I once took a Psychology of Gender and Sex class in college and remember the Professor telling us how very little researchers have focused on men’s studies compared to women’s studies. His reasoning behind this phenomenon was that men hold more positions of power within society, and this somehow frequently waives them from being objects of study. What a grave mistake that is. While men have so much influence and affluence in the world, we know relatively little about their psyches.
When it comes to divorce, there may be plenty of myths and preconceived notions about how men deal with and perceive the life-altering event, but there is much less understanding of what really goes on in their minds. Men enter an intense grief throughout the divorce process as with any profound loss, and the way this grief is tightly interlocked with their ego is what causes the most collateral damage.
Men’s Ego and Divorce
Perhaps even more so than women–although that could start a long debate–men have specific roles in society they feel enormous pressure to fulfill. Those roles include being a provider, a protector, and leader of their household within the bonds of marriage and fatherhood. How a man views himself, regarding the success or failure of living up to these societal expectations, is what makes up his ego. Consequently, the breakdown of these roles often means the breakdown of his ego, or sense of self.
In his Huffington Post article called, “Men After Divorce: Ego, Self-Esteem, and Recovery,” Kyle Morrison explains, “[a] man who has been divorced finds himself adrift without knowing his place or worth because he gained so much of his sense of self from his partner and had not developed a true understanding of his real self.”
Morrison, a divorced man himself, also explains the destructive behaviors that often result in the uncertain, ego-trampling aftermath of even an uncontested divorce. Many men resort to fleeting efforts at recharging their bruised self-esteem such as overworking themselves, alcohol and drug abuse, or throwing themselves into the dating world irresponsibly. Gaining more fortune or lustful attention from females serves to boost their sense of manhood, but in ways that are shallow and unsatisfyingly transient.
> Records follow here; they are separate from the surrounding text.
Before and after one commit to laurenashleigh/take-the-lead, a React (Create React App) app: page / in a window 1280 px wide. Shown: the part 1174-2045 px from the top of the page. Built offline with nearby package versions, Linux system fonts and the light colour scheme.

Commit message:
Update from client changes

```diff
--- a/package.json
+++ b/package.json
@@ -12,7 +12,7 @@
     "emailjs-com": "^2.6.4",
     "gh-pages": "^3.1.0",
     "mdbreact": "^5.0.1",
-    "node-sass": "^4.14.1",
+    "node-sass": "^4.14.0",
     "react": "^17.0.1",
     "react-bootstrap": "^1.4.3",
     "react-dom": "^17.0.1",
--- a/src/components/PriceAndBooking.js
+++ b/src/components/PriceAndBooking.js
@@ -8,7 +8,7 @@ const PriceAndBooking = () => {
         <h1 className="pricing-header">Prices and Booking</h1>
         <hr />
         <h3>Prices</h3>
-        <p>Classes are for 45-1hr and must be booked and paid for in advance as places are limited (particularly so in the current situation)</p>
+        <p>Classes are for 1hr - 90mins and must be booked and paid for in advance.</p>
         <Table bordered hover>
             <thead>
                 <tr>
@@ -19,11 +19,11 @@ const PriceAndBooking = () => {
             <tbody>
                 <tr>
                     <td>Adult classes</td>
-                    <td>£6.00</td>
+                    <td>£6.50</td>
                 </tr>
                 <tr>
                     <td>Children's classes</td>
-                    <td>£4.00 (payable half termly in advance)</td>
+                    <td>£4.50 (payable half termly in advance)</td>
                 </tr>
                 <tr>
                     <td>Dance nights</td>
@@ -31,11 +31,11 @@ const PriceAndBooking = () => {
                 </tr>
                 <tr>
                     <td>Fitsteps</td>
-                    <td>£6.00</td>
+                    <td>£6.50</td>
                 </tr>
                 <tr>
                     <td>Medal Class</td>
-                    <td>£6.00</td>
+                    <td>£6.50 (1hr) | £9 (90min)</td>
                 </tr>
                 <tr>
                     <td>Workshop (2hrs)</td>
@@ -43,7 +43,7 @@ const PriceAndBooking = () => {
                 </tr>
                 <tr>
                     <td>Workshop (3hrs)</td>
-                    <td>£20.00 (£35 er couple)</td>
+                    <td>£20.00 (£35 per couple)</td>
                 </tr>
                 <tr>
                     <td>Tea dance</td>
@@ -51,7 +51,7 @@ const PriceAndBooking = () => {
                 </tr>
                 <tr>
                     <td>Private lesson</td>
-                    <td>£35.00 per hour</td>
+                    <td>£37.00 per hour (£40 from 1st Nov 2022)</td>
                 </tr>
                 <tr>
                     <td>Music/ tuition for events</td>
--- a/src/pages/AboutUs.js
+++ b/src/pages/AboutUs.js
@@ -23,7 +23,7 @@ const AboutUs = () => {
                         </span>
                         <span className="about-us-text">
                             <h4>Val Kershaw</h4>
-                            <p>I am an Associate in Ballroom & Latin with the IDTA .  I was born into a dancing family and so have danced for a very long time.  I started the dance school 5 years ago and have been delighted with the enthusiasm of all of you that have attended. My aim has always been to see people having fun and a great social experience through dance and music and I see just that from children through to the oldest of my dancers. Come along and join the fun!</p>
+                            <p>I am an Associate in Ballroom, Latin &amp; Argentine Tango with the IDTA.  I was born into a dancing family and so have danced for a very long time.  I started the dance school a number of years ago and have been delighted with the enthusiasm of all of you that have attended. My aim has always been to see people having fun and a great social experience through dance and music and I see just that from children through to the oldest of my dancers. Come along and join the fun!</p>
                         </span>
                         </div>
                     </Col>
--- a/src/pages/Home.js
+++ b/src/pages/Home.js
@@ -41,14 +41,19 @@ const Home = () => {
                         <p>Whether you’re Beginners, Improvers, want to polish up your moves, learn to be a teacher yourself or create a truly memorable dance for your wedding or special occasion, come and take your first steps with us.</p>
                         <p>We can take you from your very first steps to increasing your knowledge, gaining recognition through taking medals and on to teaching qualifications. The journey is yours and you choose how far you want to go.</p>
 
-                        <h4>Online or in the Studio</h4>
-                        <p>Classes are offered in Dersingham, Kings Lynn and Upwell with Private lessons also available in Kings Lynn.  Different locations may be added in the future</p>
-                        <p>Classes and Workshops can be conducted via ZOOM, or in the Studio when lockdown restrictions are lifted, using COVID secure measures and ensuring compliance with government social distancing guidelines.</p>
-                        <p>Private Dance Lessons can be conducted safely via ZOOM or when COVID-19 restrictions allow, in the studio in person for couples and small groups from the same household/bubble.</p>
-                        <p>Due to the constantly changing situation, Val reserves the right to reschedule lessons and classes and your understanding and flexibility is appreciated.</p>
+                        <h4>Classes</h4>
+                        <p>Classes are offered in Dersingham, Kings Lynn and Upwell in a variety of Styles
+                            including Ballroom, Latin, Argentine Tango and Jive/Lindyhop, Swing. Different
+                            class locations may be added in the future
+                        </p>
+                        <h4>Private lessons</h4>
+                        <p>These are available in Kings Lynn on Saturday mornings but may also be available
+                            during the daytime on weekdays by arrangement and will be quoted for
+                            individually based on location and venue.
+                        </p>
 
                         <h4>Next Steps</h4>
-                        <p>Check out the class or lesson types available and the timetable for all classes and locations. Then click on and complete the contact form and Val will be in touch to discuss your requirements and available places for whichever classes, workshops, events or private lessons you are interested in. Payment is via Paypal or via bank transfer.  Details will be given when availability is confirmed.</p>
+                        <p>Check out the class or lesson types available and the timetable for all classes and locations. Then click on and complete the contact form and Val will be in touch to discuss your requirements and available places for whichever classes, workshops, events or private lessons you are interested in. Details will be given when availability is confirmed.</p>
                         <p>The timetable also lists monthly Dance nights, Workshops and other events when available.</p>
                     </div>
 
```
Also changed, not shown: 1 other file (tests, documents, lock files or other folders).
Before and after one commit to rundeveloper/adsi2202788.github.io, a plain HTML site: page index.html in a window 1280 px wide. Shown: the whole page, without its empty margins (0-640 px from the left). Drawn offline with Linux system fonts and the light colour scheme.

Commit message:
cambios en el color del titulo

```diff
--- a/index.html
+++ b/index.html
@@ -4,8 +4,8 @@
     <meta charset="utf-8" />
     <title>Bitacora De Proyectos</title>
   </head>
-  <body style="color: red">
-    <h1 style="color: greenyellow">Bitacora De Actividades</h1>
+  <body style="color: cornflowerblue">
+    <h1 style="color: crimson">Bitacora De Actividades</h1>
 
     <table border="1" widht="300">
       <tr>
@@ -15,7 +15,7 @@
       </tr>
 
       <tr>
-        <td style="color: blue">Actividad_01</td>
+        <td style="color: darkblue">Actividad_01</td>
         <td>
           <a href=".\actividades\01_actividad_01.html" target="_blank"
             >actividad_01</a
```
Finding Steady Footing
It seems our culture doesn’t offer much in the way of sympathy or alternative ways to repair the damage of male ego breakdown, an increasingly prevalent syndrome. Instead men feel the need to suck it up, show a strong front, and claim and conquer wealth or women to falsely regain self-esteem.
What men most likely need is to find self-worth and a sense of manhood that comes from within. Manhood should be based on ingrained character traits, such as dignity, morality, and an unbreakable code of honor, attributes that no external circumstances (how ever debilitating they may be) can take away. Hopefully these are the kinds of traits and values we are teaching early to the next generation of men, for a future with less self-destructive behavior and more self-respect. Maybe this would in turn even lead to more successful marriages.